This is the measurement used to determine how sharp the display of a CRT (Cathode Ray Tube) monitor is. It is measured in millimeters and the smaller the number, the finer the picture. Most CRT monitors will have a dot pitch between 0.25 and 0.28. However, some large presentation monitors have dot pitches from 0.30 to 0.50 (which would make for really fuzzy images on a standard 17" desktop monitor). The difference between a "dot" (as in dot pitch) and a pixel is that a pixel is mapped onto the dots on the screen. When the monitor is set to lower resolutions, one pixel encompasses multiple dots. So pixels are typically larger than the "dots" on the actual screen.

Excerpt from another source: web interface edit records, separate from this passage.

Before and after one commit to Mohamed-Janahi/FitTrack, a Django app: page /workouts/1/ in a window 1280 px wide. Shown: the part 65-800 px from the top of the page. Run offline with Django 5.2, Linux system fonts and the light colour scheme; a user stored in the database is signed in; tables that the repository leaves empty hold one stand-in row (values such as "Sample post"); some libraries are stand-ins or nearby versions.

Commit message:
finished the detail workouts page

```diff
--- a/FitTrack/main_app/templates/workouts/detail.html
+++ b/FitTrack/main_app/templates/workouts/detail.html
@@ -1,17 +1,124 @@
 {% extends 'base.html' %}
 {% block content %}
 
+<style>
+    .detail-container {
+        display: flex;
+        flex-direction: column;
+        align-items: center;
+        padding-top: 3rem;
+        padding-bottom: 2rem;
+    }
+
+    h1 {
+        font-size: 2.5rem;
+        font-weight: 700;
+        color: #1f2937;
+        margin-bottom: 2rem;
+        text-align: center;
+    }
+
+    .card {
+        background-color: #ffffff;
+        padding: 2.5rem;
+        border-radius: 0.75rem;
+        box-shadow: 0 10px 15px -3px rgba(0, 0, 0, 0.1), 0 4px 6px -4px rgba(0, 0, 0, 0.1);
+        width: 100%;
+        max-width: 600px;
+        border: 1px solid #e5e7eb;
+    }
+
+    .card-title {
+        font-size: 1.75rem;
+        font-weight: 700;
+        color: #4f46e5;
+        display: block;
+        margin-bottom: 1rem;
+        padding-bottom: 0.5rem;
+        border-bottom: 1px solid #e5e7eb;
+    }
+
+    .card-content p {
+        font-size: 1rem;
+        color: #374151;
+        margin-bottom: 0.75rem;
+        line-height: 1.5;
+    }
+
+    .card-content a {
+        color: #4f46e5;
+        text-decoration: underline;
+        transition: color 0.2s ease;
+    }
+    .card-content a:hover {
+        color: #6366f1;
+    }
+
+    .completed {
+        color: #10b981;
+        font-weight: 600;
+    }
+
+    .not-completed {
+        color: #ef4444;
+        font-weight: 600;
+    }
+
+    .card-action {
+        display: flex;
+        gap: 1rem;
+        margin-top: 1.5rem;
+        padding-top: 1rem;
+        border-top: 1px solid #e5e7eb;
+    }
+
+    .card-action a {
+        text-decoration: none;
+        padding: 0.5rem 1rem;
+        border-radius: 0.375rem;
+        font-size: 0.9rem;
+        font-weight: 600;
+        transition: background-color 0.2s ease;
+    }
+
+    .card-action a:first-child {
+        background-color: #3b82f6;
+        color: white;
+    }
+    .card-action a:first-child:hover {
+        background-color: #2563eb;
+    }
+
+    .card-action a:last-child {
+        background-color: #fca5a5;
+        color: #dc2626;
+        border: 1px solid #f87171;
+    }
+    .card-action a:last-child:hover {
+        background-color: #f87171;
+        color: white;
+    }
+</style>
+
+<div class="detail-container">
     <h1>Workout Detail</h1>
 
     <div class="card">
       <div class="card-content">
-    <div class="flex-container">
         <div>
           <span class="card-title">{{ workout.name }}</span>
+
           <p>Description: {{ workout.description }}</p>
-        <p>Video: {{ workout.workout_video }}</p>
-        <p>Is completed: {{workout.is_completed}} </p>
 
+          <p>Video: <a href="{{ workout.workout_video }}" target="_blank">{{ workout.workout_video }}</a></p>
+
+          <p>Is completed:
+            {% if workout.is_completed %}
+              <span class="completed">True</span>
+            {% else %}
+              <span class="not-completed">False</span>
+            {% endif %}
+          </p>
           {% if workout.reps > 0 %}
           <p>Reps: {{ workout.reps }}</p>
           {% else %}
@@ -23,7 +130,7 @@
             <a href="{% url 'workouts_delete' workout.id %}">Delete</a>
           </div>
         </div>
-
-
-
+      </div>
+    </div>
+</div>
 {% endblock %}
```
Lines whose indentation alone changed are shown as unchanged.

In a CRT display with a shadow mask, the dot pitch is measured as the distance between the holes of the shadow mask, again in millimeters. "So what's a shadow mask?" you ask. It's basically a metal screen full of holes where three electron beams (red, green, and blue) pass through. These beams focus to a single point on the tube's phosphor surface. Thousands of these points make up the images on your screen. Neat, huh? In a CRT display that uses an aperture grill (like a Sony Trinitron monitor), the dot pitch is measured by the distance between adjacent slots where electron beams of the same color pass through.
Updated: June 1, 2006